On June 22, 2023, in McGee v. Dr. Farazli (McGee), the Ontario Divisional Court (Divisional Court) overturned the certification of an action for increased risk of harm in a proposed class proceeding. This appellate decision affirms recent jurisprudence across the country that a cause of action for damages for increased risk of harm cannot be sustained at law.
Approximately 6,800 patients received a letter from Ottawa Public Health (OPH) advising that there was a low risk that they had been exposed to Hepatitis B, Hepatitis C or HIV at the appellant’s endoscopy clinic. The letter cited a lapse in the sterilization protocols at the clinic as the reason for this risk. Patients were further advised that blood testing was available to assess their viral status. Upon completion of its review, OPH concluded that there was no transmission of Hepatitis B or C or HIV within the clinic where the lapse occurred.
The proposed representative plaintiff received the notification letter, underwent testing and was advised that she had not been exposed to Hepatitis B or C or HIV. She commenced a class action seeking compensation for exposure to an increased risk of infection, as well as for the shock, trauma and inconvenience she allegedly experienced as a result of receiving the notification letter and the testing that followed.
While some patients tested positive for one of the blood-borne diseases, it was not possible to establish whether the infection was transmitted at the clinic. The plaintiff’s own expert conceded that the passage of time since the event made it impossible to causally link any infections to the clinic.
The certification judge certified liability for increased risk as a common issue, but did not address whether a cause of action for damages for increased risk alone was sustainable at law.
Divisional Court Decision
The Divisional Court overturned the certification decision, holding that the certification judge erred in certifying a common issue based on a claim for increased risk of harm.
Relying on the Supreme Court of Canada’s decision in Atlantic Lottery Corp. Inc. v. Babstock and the Ontario Superior Court’s decision in Palmer v. Teva Canada Ltd. (Palmer), the Divisional Court affirmed that there is no right to be free from the prospect of damage. Rather, there is only the right not to suffer damage that results from exposure to unreasonable risk. The mere creation of risk is not wrongful conduct.
The Divisional Court also held that, because there is no cause of action for increased risk of harm, a claim for economic losses that arises in response to an increased risk of harm is also not sustainable. The quantum of economic damages must pass a de minimis threshold: an action for compensation should not be set in motion on account of a trivial injury. As well, any anxiety experienced as a result of learning of an increased risk of harm must rise to the level of serious trauma or illness to be compensable. Claims for anxiety associated with an increased risk of harm are not compensable — it is only anxiety associated with the materialization of that risk that is compensable.
McGee comes on the heels of two other recent product liability cases, Palmer and Dussiaume v. Sandoz Canada Inc., both of which are currently under appeal. Those cases also held that Canadian law does not provide remedies for an increased risk of harm. Mere creation of risk is not actionable conduct in the absence of a present manifestation of the harm.
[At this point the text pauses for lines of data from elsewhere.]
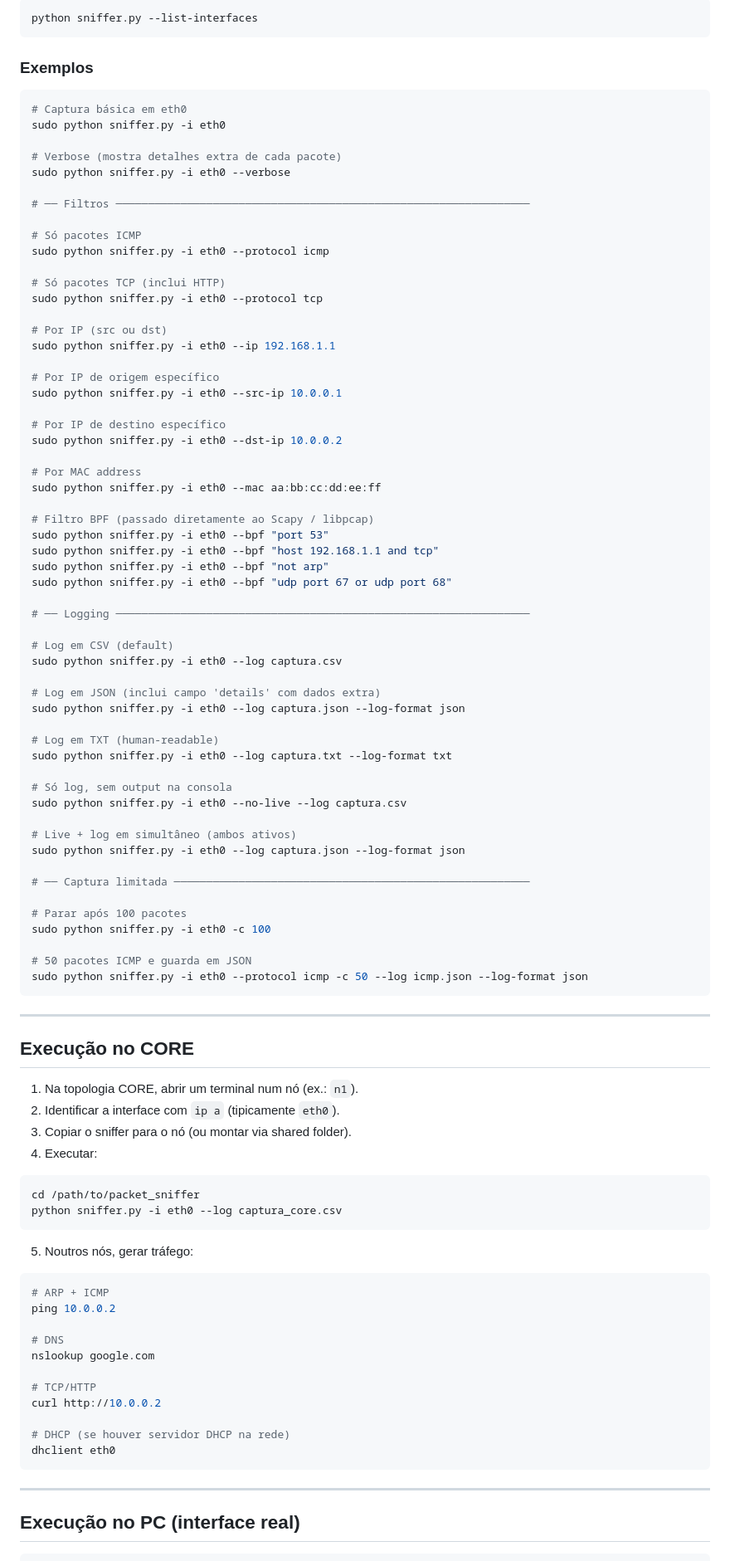
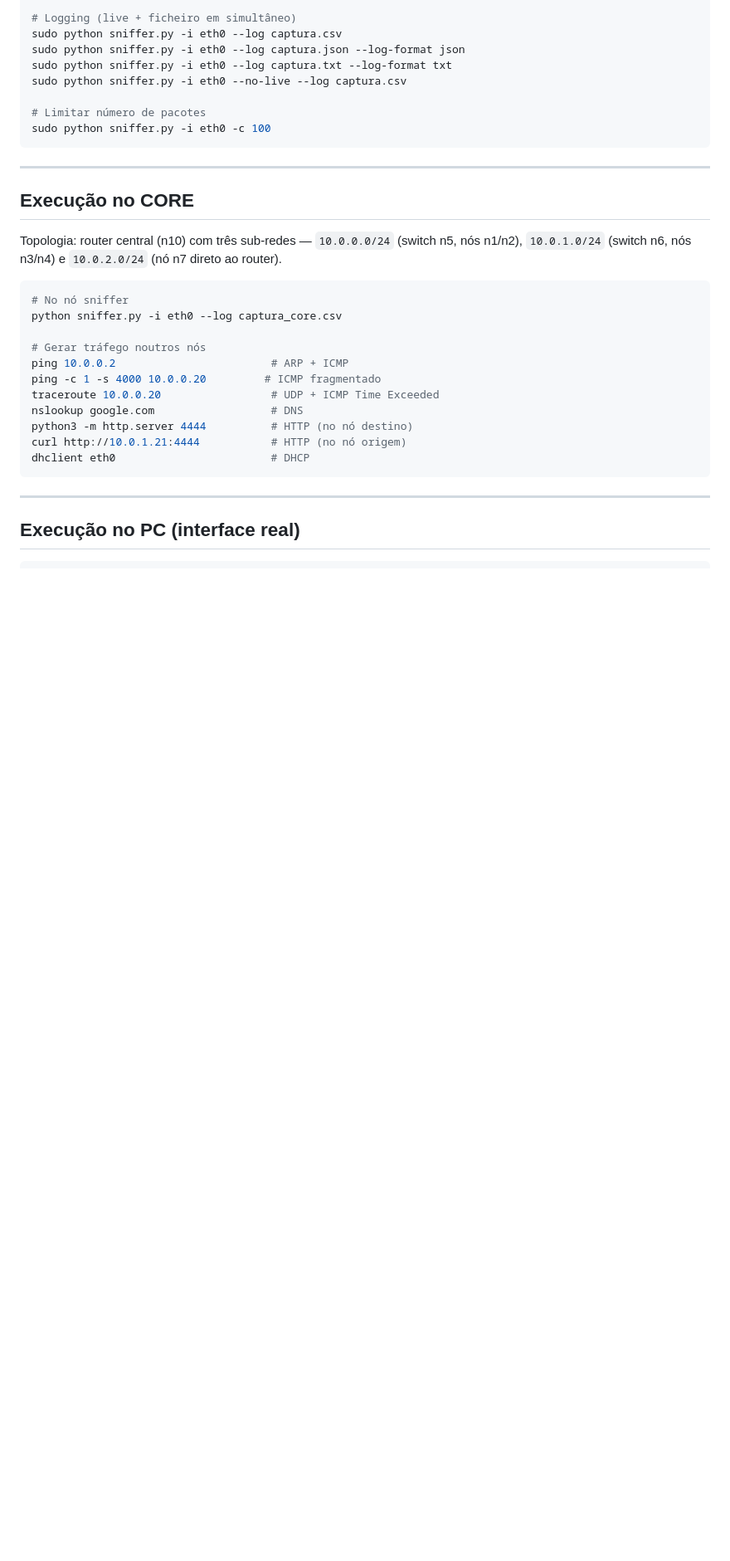
Before and after one commit to Francisco-Maia05/Wireshark-Caseiro, a Markdown page: README.md, the part around one of its changes. Shown at 83% size. Rendered like a GitHub page; blank space fills up the shorter version.

Commit message:
README atualizado

````diff
--- a/README.md
+++ b/README.md
@@ -61,97 +68,32 @@ sudo python sniffer.py -i <interface> [opções]
 
-```bash
-python sniffer.py --list-interfaces
-```
-
-### Exemplos
-
-```bash
-# Captura básica em eth0
-sudo python sniffer.py -i eth0
-
-# Verbose (mostra detalhes extra de cada pacote)
-sudo python sniffer.py -i eth0 --verbose
-
-# ── Filtros ────────────────────────────────────────────────────────────────
-
-# Só pacotes ICMP
-sudo python sniffer.py -i eth0 --protocol icmp
-
-# Só pacotes TCP (inclui HTTP)
-sudo python sniffer.py -i eth0 --protocol tcp
-
-# Por IP (src ou dst)
-sudo python sniffer.py -i eth0 --ip 192.168.1.1
-
-# Por IP de origem específico
-sudo python sniffer.py -i eth0 --src-ip 10.0.0.1
-
-# Por IP de destino específico
-sudo python sniffer.py -i eth0 --dst-ip 10.0.0.2
-
-# Por MAC address
-sudo python sniffer.py -i eth0 --mac aa:bb:cc:dd:ee:ff
-
-# Filtro BPF (passado diretamente ao Scapy / libpcap)
-sudo python sniffer.py -i eth0 --bpf "port 53"
-sudo python sniffer.py -i eth0 --bpf "host 192.168.1.1 and tcp"
-sudo python sniffer.py -i eth0 --bpf "not arp"
-sudo python sniffer.py -i eth0 --bpf "udp port 67 or udp port 68"
-
-# ── Logging ────────────────────────────────────────────────────────────────
-
-# Log em CSV (default)
+# Logging (live + ficheiro em simultâneo)
 sudo python sniffer.py -i eth0 --log captura.csv
-
-# Log em JSON (inclui campo 'details' com dados extra)
 sudo python sniffer.py -i eth0 --log captura.json --log-format json
-
-# Log em TXT (human-readable)
 sudo python sniffer.py -i eth0 --log captura.txt --log-format txt
-
-# Só log, sem output na consola
 sudo python sniffer.py -i eth0 --no-live --log captura.csv
 
-# Live + log em simultâneo (ambos ativos)
-sudo python sniffer.py -i eth0 --log captura.json --log-format json
-
-# ── Captura limitada ───────────────────────────────────────────────────────
-
-# Parar após 100 pacotes
+# Limitar número de pacotes
 sudo python sniffer.py -i eth0 -c 100
-
-# 50 pacotes ICMP e guarda em JSON
-sudo python sniffer.py -i eth0 --protocol icmp -c 50 --log icmp.json --log-format json
 ```
 
 ---
 
 ## Execução no CORE
 
-1. Na topologia CORE, abrir um terminal num nó (ex.: `n1`).
-2. Identificar a interface com `ip a` (tipicamente `eth0`).
-3. Copiar o sniffer para o nó (ou montar via shared folder).
-4. Executar:
+Topologia: router central (n10) com três sub-redes — `10.0.0.0/24` (switch n5, nós n1/n2), `10.0.1.0/24` (switch n6, nós n3/n4) e `10.0.2.0/24` (nó n7 direto ao router).
 
 ```bash
-cd /path/to/packet_sniffer
+# No nó sniffer
 python sniffer.py -i eth0 --log captura_core.csv
-```
 
-5. Noutros nós, gerar tráfego:
-
-```bash
-# ARP + ICMP
-ping 10.0.0.2
-
-# DNS
-nslookup google.com
-
-# TCP/HTTP
-curl http://10.0.0.2
-
-# DHCP (se houver servidor DHCP na rede)
-dhclient eth0
+# Gerar tráfego noutros nós
+ping 10.0.0.2                        # ARP + ICMP
+ping -c 1 -s 4000 10.0.0.20         # ICMP fragmentado
+traceroute 10.0.0.20                 # UDP + ICMP Time Exceeded
+nslookup google.com                  # DNS
+python3 -m http.server 4444          # HTTP (no nó destino)
+curl http://10.0.1.21:4444           # HTTP (no nó origem)
+dhclient eth0                        # DHCP
 ```
 
 ---
````
Also changed, not shown: other parts of README.md (+44 -57 lines).
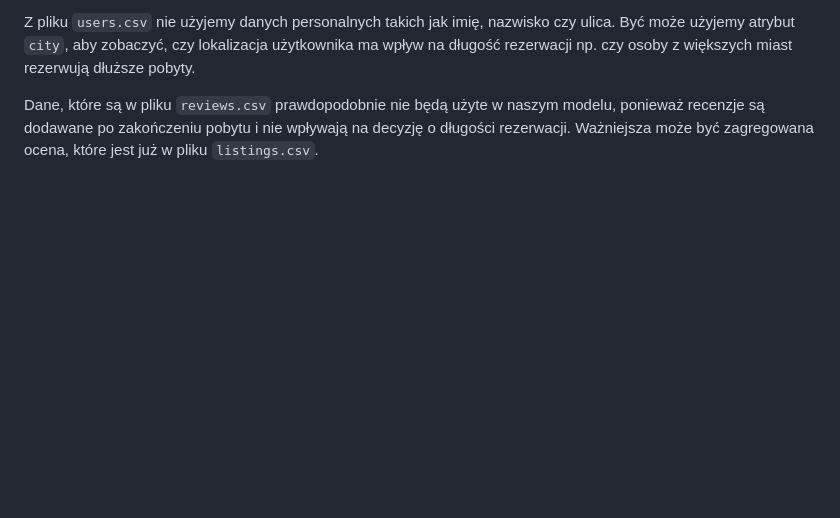
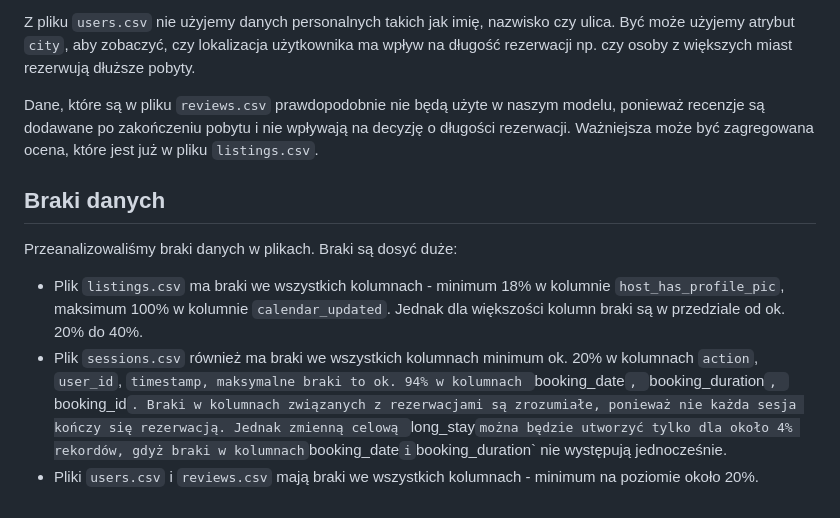
Before and after one commit to KamilMarszalek/ium, a Markdown page: docs/data_analysis.md, the part around the change. GitHub-like rendering; blank space fills up the shorter version.

Commit message:
data: add analysis of missing data in datasets

```diff
--- a/docs/data_analysis.md
+++ b/docs/data_analysis.md
@@ -73,3 +73,10 @@ Z pliku `users.csv` nie użyjemy danych personalnych takich jak imię, nazwisko
 
 Dane, które są w pliku `reviews.csv` prawdopodobnie nie będą użyte w naszym modelu, ponieważ recenzje są dodawane po zakończeniu pobytu i nie wpływają na decyzję o długości rezerwacji.
 Ważniejsza może być zagregowana ocena, które jest już w pliku `listings.csv`.
+
+## Braki danych
+Przeanalizowaliśmy braki danych w plikach. Braki są dosyć duże:
+- Plik `listings.csv` ma braki we wszystkich kolumnach - minimum 18% w kolumnie `host_has_profile_pic`, maksimum 100% w kolumnie `calendar_updated`. Jednak dla większości kolumn braki są w przedziale od ok. 20% do 40%.
+- Plik `sessions.csv` również ma braki we wszystkich kolumnach minimum ok. 20% w kolumnach `action`, `user_id`, `timestamp,
+maksymalne braki to ok. 94% w kolumnach `booking_date`, `booking_duration`, `booking_id`. Braki w kolumnach związanych z rezerwacjami są zrozumiałe, ponieważ nie każda sesja kończy się rezerwacją. Jednak zmienną celową `long_stay` można będzie utworzyć tylko dla około 4% rekordów, gdyż braki w kolumnach `booking_date` i `booking_duration` nie występują jednocześnie.
+- Pliki `users.csv` i `reviews.csv` mają braki we wszystkich kolumnach - minimum na poziomie około 20%.
```
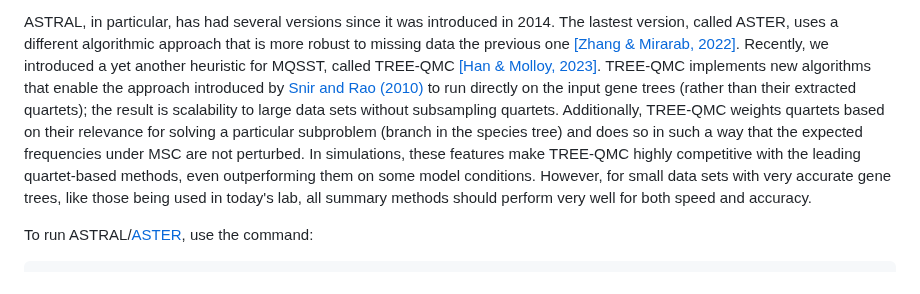
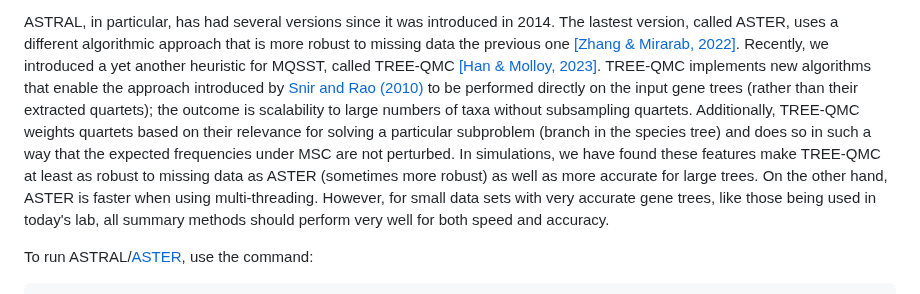
Before and after one commit to molloy-lab/ck-phylo-workshop, a Markdown page: day1/activityC.md, the part around the change. Drawn GitHub-style.

```diff
--- a/day1/activityC.md
+++ b/day1/activityC.md
@@ -23,9 +23,10 @@ There are several benefits to quartet-based summary methods:
 ASTRAL, in particular, has had several versions since it was introduced in 2014.
 The lastest version, called ASTER, uses a different algorithmic approach that is more robust to missing data the previous one [[Zhang & Mirarab, 2022]](https://doi.org/10.1093/molbev/msac215).
 Recently, we introduced a yet another heuristic for MQSST, called TREE-QMC [[Han & Molloy, 2023]](https://doi.org/10.1101/gr.277629.122).
-TREE-QMC implements new algorithms that enable the approach introduced by [Snir and Rao (2010)](https://doi.org/10.1109/tcbb.2008.133) to run directly on the input gene trees (rather than their extracted quartets); the result is scalability to large data sets without subsampling quartets.
+TREE-QMC implements new algorithms that enable the approach introduced by [Snir and Rao (2010)](https://doi.org/10.1109/tcbb.2008.133) to be performed directly on the input gene trees (rather than their extracted quartets); the outcome is scalability to large numbers of taxa without subsampling quartets.
 Additionally, TREE-QMC weights quartets based on their relevance for solving a particular subproblem (branch in the species tree) and does so in such a way that the expected frequencies under MSC are not perturbed.
-In simulations, these features make TREE-QMC highly competitive with the leading quartet-based methods, even outperforming them on some model conditions.
+In simulations, we have found these features make TREE-QMC at least as robust to missing data as ASTER (sometimes more robust) as well as more accurate for large trees.
+On the other hand, ASTER is faster when using multi-threading.
 However, for small data sets with very accurate gene trees, like those being used in today's lab, all summary methods should perform very well for both speed and accuracy.
 
 To run ASTRAL/[ASTER](https://github.com/chaoszhang/ASTER/), use the command:
```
For further information, please contact:
Jessica Lam +1-416-863-5847
Imad Alame +1-416-863-2237
or any member of our Litigation & Dispute Resolution group.
Blakes and Blakes Business Class communications are intended for informational purposes only and do not constitute legal advice or an opinion on any issue. We would be pleased to provide additional details or advice about specific situations if desired.
For permission to republish this content, please contact the Blakes Client Relations & Marketing Department at [email protected].
© 2023 Blake, Cassels & Graydon LLP